▶ _WHAT YOU HAVE TO DO_: Look through the material below and copy every line containing the word "errors".

▶ _RECORD EXTRACTS_:
+ + + + +
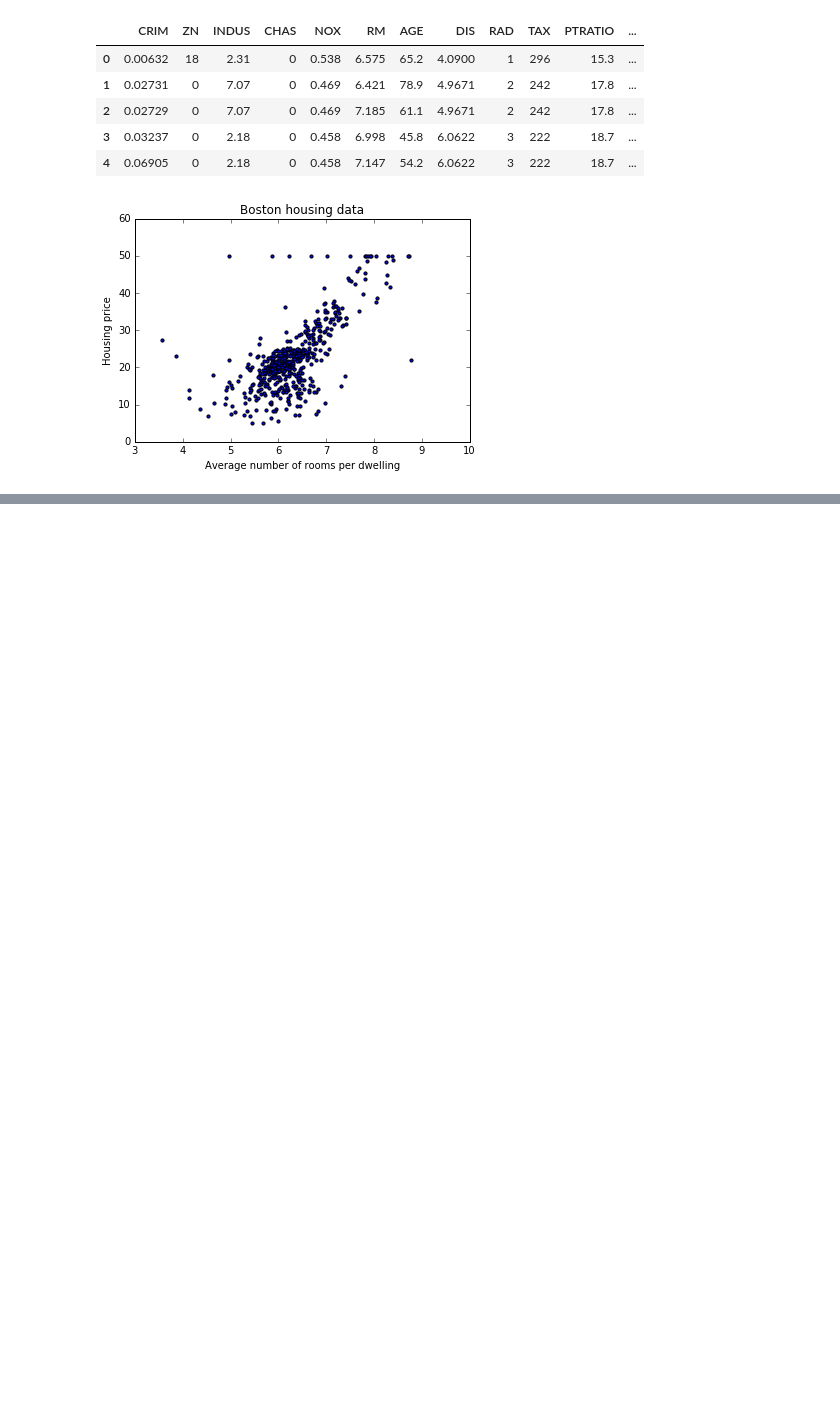
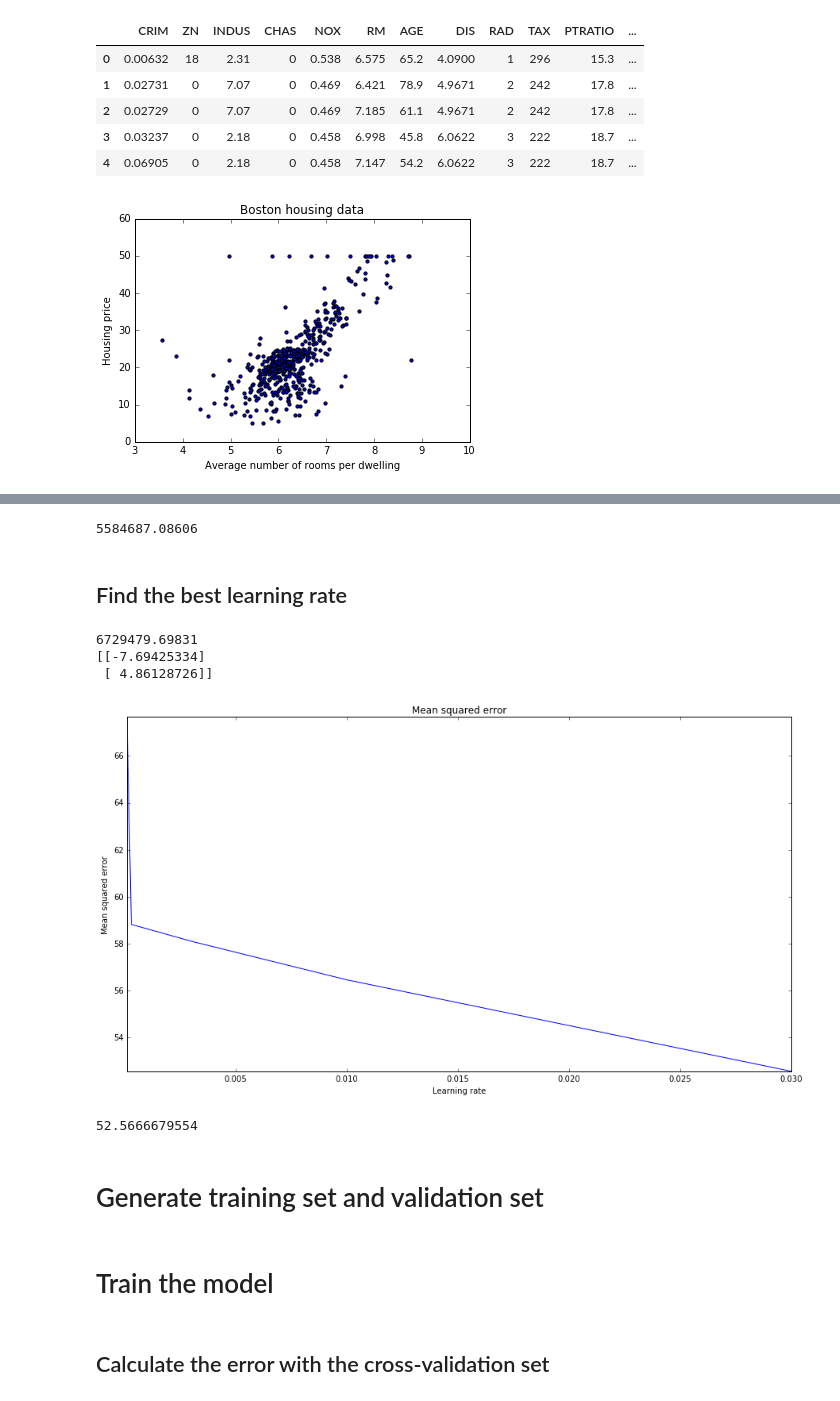
Before and after one commit to iamandicip/ml_experiments, a Jupyter notebook: algorithms/linear_regression/linear_regression.ipynb, the cells around one changed output, grey strips where cells are left out. Saved outputs shown, nothing was run; the diff lists cells and outputs as text; code cells hidden in the pictures; blank space fills up the shorter version.

Commit message:
play around with implementing linear regression from scratch and then with scikit.learn

```diff
--- a/algorithms/linear_regression/linear_regression.ipynb
+++ b/algorithms/linear_regression/linear_regression.ipynb
@@ -42,0 +45,3 @@ num_iters = 300
+# %%
+def addBiasUnit(X):
+    return np.hstack((np.ones((X.shape[0], 1)), X))
@@ -88,0 +105,48 @@ ax.set_ylabel('cost');
+# %%
+#it appears 300 is a good value for the number of iterations
+iterations = 300
+print(np.amin(J_history))
+# %% [output]
+5584687.08606
+# %% [markdown]
+## Find the best learning rate
+# %%
+#define a range of alphas
+alphas = [0.0001, 0.0003, 0.001, 0.003, 0.01, 0.03]
+errors = [0 for i in range(len(alphas))]
+theta_alphas = np.zeros((X.shape[1] + 1, 1))
+X_alphas = addBiasUnit(X)
+
+#train the network with each of the alphas
+for i in range(len(alphas)):
+    # find out theta
+    J_hist_alphas, theta_alphas = gradientDescent(X_alphas, y, theta_alphas, alphas[i], num_iters)
+
+    #calculate the mean square error for the theta
+    errors[i] = np.mean((hypothesis(X_alphas, theta_alphas) - y)**2)
+
+print(np.amin(J_hist_alphas))
+print(theta_alphas)
+# %% [output]
+6729479.69831
+[[-7.69425334]
+ [ 4.86128726]]
+# %%
+#plot the errors
+fig, ax = plt.subplots(figsize=(15,8))
+ax.plot(alphas, errors)
+ax.axis('tight')
+ax.set_title('Mean squared error')
+ax.set_xlabel('Learning rate')
+ax.set_ylabel('Mean squared error');
+# %% [output]
+[figure, added]
+# %%
+#select the alpha which gives the smallest error
+idx = errors.index(min(errors))
+alpha = alphas[idx]
+print(min(errors))
+# %% [output]
+52.5666679554
+# %% [markdown]
+# Generate training set and validation set
@@ -88,0 +157,2 @@ ax.set_ylabel('cost');
+# %% [markdown]
+# Train the model
@@ -88,0 +171,2 @@ ax.set_ylabel('cost');
+# %% [markdown]
+## Calculate the error with the cross-validation set
```
Also changed, not shown: parts of 27 cells of this notebook.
+ + + + +
▶ _EXERCISE ANSWER_:
+errors = [0 for i in range(len(alphas))]
+    errors[i] = np.mean((hypothesis(X_alphas, theta_alphas) - y)**2)
+#plot the errors
+ax.plot(alphas, errors)
+idx = errors.index(min(errors))
+print(min(errors))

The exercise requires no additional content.